This week, Oyer said that investment was warranted. "If you look at the history of this company," he said, "and biometrics in general, it has been a phenomenal promise of commercial application, but there hasn't been a wide-scale deployment to take advantage of it. [Saflink] has some of the biggest deployments that there are, but Registered Traveler is the first time that the general public will get to use something that is biometrically enabled on a large scale."
With Microsoft, Smiths Detection, JP Morgan Chase, Expedia and other others, Saflink, as part of the FLO Alliance, hopes to begin winning bids to expedite security at major airports starting in the first quarter of 2007, with an active program by this time next year.
The remainder of Saflink's operations will be focused on software licensing, and IT-focused authentication products.
"It's a logical progression from the utilization of Saflink's technology and position in the marketplace," Oyer said. "We have proprietary technology that has put us into some of the highest security and encrypted arenas that the government has demanded. Those businesses are not going to go away, but they're going to be focused in a profitable business model. They'll be licensed through the integrators and partners," which represents an attempt to broaden the application base beyond government jobs.
Oyer was most recently serving as the head of Saflink's audit committee. The current lack of an independent audit committee head has Saflink in violation of NASDAQ rules. The company has until March 27, 2007, to comply.
At the end of 2005, Saflink reported a loss of $47 million.

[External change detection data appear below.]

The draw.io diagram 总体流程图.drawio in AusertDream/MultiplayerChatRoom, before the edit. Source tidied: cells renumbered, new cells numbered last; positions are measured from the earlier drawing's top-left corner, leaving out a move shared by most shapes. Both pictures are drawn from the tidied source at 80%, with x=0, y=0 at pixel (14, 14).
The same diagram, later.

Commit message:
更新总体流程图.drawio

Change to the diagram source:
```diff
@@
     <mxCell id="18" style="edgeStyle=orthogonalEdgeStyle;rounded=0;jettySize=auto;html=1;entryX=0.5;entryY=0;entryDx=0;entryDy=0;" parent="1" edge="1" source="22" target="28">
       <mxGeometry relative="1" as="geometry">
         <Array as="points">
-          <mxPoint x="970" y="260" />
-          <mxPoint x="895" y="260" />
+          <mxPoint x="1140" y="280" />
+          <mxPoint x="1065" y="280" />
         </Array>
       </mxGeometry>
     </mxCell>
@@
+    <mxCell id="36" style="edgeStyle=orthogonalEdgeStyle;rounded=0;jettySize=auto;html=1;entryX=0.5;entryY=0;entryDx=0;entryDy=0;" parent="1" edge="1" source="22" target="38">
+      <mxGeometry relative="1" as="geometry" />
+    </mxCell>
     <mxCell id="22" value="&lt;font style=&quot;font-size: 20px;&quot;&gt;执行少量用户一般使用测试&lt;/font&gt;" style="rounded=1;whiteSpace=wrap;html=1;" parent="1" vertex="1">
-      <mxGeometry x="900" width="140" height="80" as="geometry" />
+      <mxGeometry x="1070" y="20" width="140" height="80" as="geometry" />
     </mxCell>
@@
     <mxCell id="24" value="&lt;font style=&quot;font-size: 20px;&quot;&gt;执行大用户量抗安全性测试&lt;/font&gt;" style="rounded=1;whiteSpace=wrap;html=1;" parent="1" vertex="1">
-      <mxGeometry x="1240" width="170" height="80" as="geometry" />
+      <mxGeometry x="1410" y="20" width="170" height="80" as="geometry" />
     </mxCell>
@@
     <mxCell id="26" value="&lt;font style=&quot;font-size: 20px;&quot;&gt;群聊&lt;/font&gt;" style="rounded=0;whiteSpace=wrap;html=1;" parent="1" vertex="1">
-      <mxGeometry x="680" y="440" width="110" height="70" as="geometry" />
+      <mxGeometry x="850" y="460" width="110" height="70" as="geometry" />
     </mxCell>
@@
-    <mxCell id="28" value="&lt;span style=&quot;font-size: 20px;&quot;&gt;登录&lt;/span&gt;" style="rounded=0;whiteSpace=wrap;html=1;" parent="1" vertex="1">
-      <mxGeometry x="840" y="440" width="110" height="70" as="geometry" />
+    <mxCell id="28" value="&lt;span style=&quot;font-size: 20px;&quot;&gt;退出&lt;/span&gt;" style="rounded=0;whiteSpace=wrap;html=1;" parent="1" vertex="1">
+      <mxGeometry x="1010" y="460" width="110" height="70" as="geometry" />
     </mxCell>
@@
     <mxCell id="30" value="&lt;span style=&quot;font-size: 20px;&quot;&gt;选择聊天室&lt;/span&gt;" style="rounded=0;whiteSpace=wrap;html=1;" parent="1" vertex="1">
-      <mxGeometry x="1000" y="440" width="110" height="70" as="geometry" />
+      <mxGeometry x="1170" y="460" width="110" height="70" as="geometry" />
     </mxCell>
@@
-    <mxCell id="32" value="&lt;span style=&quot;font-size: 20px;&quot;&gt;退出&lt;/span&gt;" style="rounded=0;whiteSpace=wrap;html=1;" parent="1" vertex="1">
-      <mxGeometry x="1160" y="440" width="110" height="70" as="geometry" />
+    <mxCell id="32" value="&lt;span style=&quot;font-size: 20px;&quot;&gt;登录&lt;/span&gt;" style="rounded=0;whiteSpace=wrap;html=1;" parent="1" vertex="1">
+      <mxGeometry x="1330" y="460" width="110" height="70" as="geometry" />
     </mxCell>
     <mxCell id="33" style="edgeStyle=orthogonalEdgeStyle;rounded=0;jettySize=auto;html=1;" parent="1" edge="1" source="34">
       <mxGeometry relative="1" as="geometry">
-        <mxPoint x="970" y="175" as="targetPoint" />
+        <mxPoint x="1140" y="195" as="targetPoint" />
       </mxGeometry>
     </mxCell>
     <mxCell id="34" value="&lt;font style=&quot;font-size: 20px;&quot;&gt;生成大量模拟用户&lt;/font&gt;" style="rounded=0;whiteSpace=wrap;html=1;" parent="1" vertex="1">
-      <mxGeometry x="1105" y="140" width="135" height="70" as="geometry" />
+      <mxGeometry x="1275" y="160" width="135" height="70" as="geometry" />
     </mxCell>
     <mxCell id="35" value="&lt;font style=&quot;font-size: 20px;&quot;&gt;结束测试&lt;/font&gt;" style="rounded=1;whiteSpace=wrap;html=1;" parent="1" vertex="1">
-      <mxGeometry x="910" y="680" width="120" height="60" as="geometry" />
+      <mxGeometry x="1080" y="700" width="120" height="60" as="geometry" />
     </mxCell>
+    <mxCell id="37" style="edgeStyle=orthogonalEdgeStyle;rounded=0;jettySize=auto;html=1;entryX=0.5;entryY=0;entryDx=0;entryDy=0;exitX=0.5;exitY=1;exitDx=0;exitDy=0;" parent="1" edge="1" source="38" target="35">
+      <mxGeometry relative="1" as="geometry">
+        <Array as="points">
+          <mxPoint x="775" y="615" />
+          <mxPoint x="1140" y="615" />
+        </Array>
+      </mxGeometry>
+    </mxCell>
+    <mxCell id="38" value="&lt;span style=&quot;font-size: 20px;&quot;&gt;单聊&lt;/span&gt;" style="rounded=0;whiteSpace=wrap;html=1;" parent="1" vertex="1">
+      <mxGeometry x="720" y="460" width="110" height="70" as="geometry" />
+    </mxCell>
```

The stock price has fallen from a high of $4.59 in 2004 to $.18 on Nov. 1, 2006.